> _Required work_: Could you find every line in the records below that contains the word "block" and copy it?

### Source records

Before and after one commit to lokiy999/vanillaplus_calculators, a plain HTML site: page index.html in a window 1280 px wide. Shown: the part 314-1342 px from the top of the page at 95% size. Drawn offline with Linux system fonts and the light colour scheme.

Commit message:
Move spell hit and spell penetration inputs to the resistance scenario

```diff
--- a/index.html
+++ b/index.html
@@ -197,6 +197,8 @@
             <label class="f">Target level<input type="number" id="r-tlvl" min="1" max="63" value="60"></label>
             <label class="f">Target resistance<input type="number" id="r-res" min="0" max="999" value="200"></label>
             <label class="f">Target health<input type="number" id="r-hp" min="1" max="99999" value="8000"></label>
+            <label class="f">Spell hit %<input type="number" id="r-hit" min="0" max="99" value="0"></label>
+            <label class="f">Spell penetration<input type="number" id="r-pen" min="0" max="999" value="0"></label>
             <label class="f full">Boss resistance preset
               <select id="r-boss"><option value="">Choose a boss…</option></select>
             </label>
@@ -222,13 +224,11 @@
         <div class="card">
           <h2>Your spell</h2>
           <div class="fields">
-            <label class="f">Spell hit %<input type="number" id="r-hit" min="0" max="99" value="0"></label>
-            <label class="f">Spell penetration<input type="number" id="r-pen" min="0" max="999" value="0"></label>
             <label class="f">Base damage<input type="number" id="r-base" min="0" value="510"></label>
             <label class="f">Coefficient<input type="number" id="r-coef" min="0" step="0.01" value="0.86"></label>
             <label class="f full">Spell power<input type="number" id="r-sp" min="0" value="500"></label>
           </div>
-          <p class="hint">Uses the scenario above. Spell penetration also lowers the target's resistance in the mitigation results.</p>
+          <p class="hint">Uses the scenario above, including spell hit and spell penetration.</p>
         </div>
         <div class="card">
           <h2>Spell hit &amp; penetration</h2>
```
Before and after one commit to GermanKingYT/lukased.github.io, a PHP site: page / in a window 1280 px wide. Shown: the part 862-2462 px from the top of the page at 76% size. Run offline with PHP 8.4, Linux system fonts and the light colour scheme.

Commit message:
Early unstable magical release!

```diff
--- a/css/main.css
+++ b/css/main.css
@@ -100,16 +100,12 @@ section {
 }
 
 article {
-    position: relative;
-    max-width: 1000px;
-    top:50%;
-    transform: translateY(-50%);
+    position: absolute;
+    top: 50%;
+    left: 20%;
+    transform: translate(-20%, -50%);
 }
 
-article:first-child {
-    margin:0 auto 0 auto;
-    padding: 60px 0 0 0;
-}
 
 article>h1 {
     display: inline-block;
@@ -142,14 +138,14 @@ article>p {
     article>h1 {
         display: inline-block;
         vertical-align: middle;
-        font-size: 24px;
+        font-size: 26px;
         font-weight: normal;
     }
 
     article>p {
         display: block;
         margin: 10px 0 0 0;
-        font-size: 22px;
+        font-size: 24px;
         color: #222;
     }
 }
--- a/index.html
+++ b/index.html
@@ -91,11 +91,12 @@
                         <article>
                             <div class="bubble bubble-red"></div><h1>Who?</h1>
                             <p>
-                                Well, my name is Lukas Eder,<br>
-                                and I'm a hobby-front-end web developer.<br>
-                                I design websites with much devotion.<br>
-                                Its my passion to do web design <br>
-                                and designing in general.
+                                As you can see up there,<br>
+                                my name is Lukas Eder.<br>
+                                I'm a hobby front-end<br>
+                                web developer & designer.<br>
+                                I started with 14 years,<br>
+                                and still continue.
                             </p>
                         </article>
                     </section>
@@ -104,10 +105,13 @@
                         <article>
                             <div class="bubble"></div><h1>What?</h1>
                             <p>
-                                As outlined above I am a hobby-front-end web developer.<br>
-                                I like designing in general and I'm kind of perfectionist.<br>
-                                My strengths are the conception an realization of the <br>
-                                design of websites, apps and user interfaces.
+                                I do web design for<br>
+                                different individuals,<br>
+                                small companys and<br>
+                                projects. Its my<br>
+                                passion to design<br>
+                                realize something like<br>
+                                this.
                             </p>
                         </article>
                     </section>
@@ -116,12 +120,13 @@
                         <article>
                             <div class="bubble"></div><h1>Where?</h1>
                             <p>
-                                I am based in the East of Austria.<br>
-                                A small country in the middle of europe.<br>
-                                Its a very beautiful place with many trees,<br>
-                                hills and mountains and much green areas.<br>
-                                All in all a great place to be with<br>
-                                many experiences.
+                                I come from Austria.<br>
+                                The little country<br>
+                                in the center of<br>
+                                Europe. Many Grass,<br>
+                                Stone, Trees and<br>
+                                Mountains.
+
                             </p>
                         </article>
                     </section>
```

######

> _Answer space_:
     display: inline-block;
         display: inline-block;
         display: block;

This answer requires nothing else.